The other day, a fundraiser I work with was sharing that she's great at prospecting and bringing new donors on board. At the same time, she's been struggling to upgrade donors. Her existing portfolio of donors has stayed relatively flat with slight upticks here and there.
I was also impressed that she refused to use the pandemic as an excuse for her performance in this area. She acknowledged that one of the positives of this difficult moment is that she's seen increased interest in her nonprofit. With this in mind, we took a deeper dive into her daily habits and where there might be possibilities for change.
My client shared how she structures her day. She diligently starts by creating a call list for prospective donors and hits those calls first. This fundraiser follows this up by doing research and identifying even more prospects for the next day. After this, she spends time connecting with the clients, volunteers and staff that are part of the programs at her organization. This fuels her fire for their mission and realization of the vision. She wraps up the day by connecting with existing donors on cultivation calls.
Sounds like a pretty solid plan, right? Personally, as someone who loves and thrives on the prospecting process, I was impressed. Yet, when we took a look at her larger goal - to create a culture of giving at her organization, bring in more funds for increased impact through BOTH increased giving and new giving, we realized something was off. As happens in the best coaching sessions, my client had a key recognition: She was putting donor cultivation at the bottom of her priority list - looking back at the daily structure, that became obvious. It's often glaringly clear what priorities are when looking at how a day is spent.
The solution: We're honestly not sure yet. BUT, the new practice she's trying for the next two weeks is that she's turning her day upside down! She's going to reverse things and see what happens if she starts her day with a focus on existing donors and the potential for them to increase their giving. After this she'll move onto prospecting. Ultimately, she's living out the age old point that it's much easier, efficient and effective to keep and grow the customers (or donors in this case) we already have.
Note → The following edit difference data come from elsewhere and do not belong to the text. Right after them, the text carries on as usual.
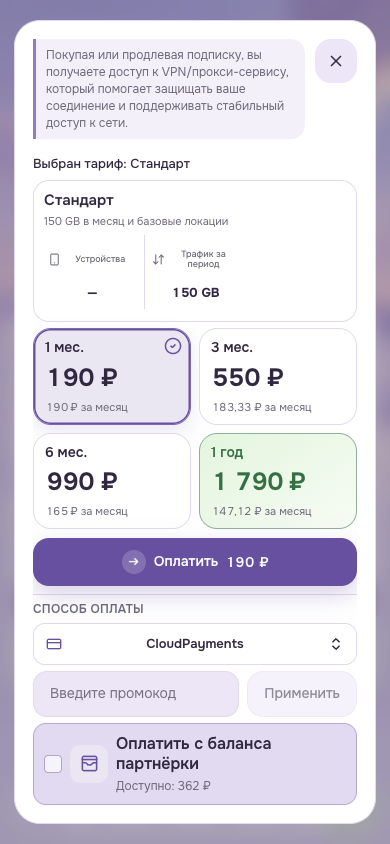
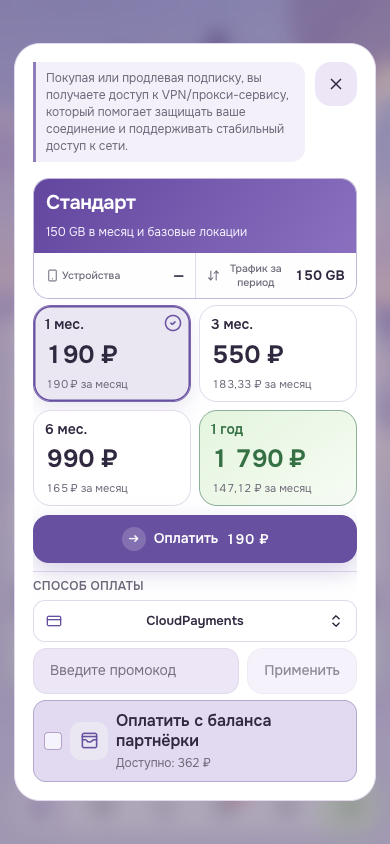
Release Avio theme 1.5.13

diff --git a/style.css b/style.css
@@ -885,7 +885,7 @@ html.theme-key-avio-landing :is(.install-platform-item, .language-select-item, .
   height: 34px;
   flex: 0 0 34px;
   place-items: center;
-  background: url("images/subscription-off.png") center / contain no-repeat;
+  background: url("images/subscription-unlocked.png") center / contain no-repeat;
 }
 .theme-key-avio-landing .home-bottom .status-card-inactive h2 {
   color: #8f263b;
@@ -1127,7 +1127,7 @@ html.theme-key-avio-landing :is(.install-platform-item, .language-select-item, .
   content: "";
   width: 38px;
   height: 38px;
-  background: url("images/subscription-off.png") center / contain no-repeat;
+  background: url("images/subscription-unlocked.png") center / contain no-repeat;
 }
 .theme-key-avio-landing .devices-inactive-card > span {
   color: #8f263b;
@@ -1547,4 +1547,150 @@ html.theme-key-avio-landing :is(.install-platform-item, .language-select-item, .
 }
 .theme-key-avio-landing .checkout-tariff-fact .checkout-tariff-limit-icon {
   flex: 0 0 13px;
+}
+
+/* Compact tariff summary: two facts above and the premium allowance below. */
+.theme-key-avio-landing .webapp-payment-dialog .tariff-step-caption {
+  display: none !important;
+}
+.theme-key-avio-landing .checkout-tariff-card {
+  border-radius: 16px;
+  overflow: hidden;
+  border-color: color-mix(in srgb, var(--accent) 25%, var(--border));
+}
+.theme-key-avio-landing .checkout-tariff-card-head {
+  padding: 12px;
+  gap: 8px 9px;
+  background: linear-gradient(125deg, #62469f, #8a70bf);
+  color: #fff;
+}
+.theme-key-avio-landing .checkout-tariff-title-line > strong {
+  color: #fff;
+  font-size: 20px;
+  font-weight: 650;
+  line-height: 1.2;
+  letter-spacing: -.025em;
+}
+.theme-key-avio-landing .checkout-tariff-description-line > small {
+  display: block;
+  color: #f5f0ff;
+  font-size: 12px;
+  line-height: 1.4;
+  font-weight: 400;
+  overflow: visible;
+  -webkit-line-clamp: unset;
+}
+.theme-key-avio-landing .checkout-tariff-edit {
+  min-width: 0;
+  height: 34px;
+  padding: 0 8px;
+  background: rgb(255 255 255 / 13%);
+  border: 1px solid rgb(255 255 255 / 45%);
+  color: #fff;
+  box-shadow: none;
+}
+.theme-key-avio-landing .checkout-tariff-edit::after { content: "Настройка тарифа"; }
+.theme-key-avio-landing .checkout-tariff-summary-static { padding: 0; }
+.theme-key-avio-landing .checkout-tariff-facts {
+  display: grid !important;
+  grid-template-columns: repeat(2, minmax(0, 1fr)) !important;
+  padding: 0 12px;
+  gap: 0;
+  background: color-mix(in srgb, var(--panel) 96%, var(--panel-2));
+}
+.theme-key-avio-landing .checkout-tariff-fact {
+  display: flex !important;
+  min-height: 0;
+  flex-direction: row !important;
+  align-items: center !important;
+  justify-content: space-between !important;
+  gap: 6px;
+  padding: 9px 0 !important;
+  overflow: visible;
+  text-align: left;
+}
+.theme-key-avio-landing .checkout-tariff-fact:nth-child(1) {
+  padding-right: 11px !important;
+}
+.theme-key-avio-landing .checkout-tariff-fact:nth-child(2) {
+  padding-left: 11px !important;
+  border-left: 1px solid var(--border) !important;
+}
+.theme-key-avio-landing .checkout-tariff-fact:nth-child(3) {
+  grid-column: 1 / -1;
+  padding-block: 9px !important;
+  border-top: 1px solid var(--border) !important;
+  border-left: 0 !important;
+}
+.theme-key-avio-landing .checkout-tariff-fact > .checkout-tariff-fact-label {
+  display: flex;
+  width: auto;
+  min-width: 0;
+  min-height: 0;
+  align-items: center;
+  justify-content: flex-start;
+  text-align: left;
+}
+.theme-key-avio-landing .checkout-tariff-fact .checkout-addon-label {
+  display: block;
+  width: auto;
+  font-size: 10.5px;
+  line-height: 1.3;
+  white-space: normal;
+  overflow: visible;
+  -webkit-line-clamp: unset;
+}
+.theme-key-avio-landing .checkout-tariff-fact > .checkout-addon-value {
+  width: auto;
+  flex: 0 0 auto;
+  font-size: clamp(12px, 3.5vw, 15px);
+  line-height: 1.2;
+  font-weight: 650;
+  text-align: right;
+  white-space: nowrap;
+  overflow: visible;
+}
+
+/* Keep the panorama and bundled action icons explicit after Core layout resets. */
+.theme-key-avio-landing.app-shell:has(.bottom-nav) {
+  background-image:
+    linear-gradient(180deg, var(--avio-backdrop-top), var(--avio-backdrop-middle) 48%, var(--avio-backdrop-bottom)),
+    url("images/avio-background-v2.png") !important;
+}
+.theme-key-avio-landing .sub-status-inactive::before {
+  background-image: url("images/subscription-unlocked.png");
+}
+.theme-key-avio-landing .home-bottom:has(.status-card-inactive) [data-webapp-action="open-payment"]::before {
+  background-image: url("images/action-arrow.png");
+}
+.theme-key-avio-landing .subscription-renew-action::before {
+  background-image: url("images/action-renew.png");
+}
+
+@media (max-width: 360px) {
+  .theme-key-avio-landing .checkout-tariff-card-head {
+    grid-template-columns: minmax(0, 1fr) auto;
+  }
+  .theme-key-avio-landing .checkout-tariff-edit {
+    width: auto;
+    min-width: 0;
+    padding-inline: 7px;
+    gap: 4px;
+    font-size: 9px;
+  }
+  .theme-key-avio-landing .checkout-tariff-edit::after {
+    display: inline;
+  }
+  .theme-key-avio-landing .checkout-tariff-facts {
+    grid-template-columns: .88fr 1.12fr !important;
+  }
+  .theme-key-avio-landing .checkout-tariff-fact-label > svg {
+    display: none;
+  }
+  .theme-key-avio-landing .checkout-tariff-fact .checkout-addon-label {
+    font-size: 9px;
+  }
+  .theme-key-avio-landing .checkout-tariff-fact > .checkout-addon-value {
+    font-size: 11px;
+  }
 }

diff --git a/README.md b/README.md
@@ -1,8 +1,8 @@
 # Avio — Твой интернет
 
-Версия 1.5.9: исправлена совместимость сетки параметров с production Core —
-подпись и значение каждого параметра находятся в отдельных строках без наложения.
-Пустая шапка продления сжата, а крестик явно закреплён справа.
+Версия 1.5.13: единый значок открытого замка используется для неактивной
+подписки на главной и на экране устройств. Сохранены компактный блок тарифа,
+фоновые изображения, локальные иконки приложений и адаптивная сетка без наложений.
 
 Установить тему можно по адресу этого публичного репозитория или ZIP-архивом
 из раздела Releases.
As I noted above, we're not sure if this is the complete solution to my client's challenge. But it is a starting point for change and the creation of something new. That's what I love about the work I get to do with nonprofit leaders: Being a witness to courage and creativity every day.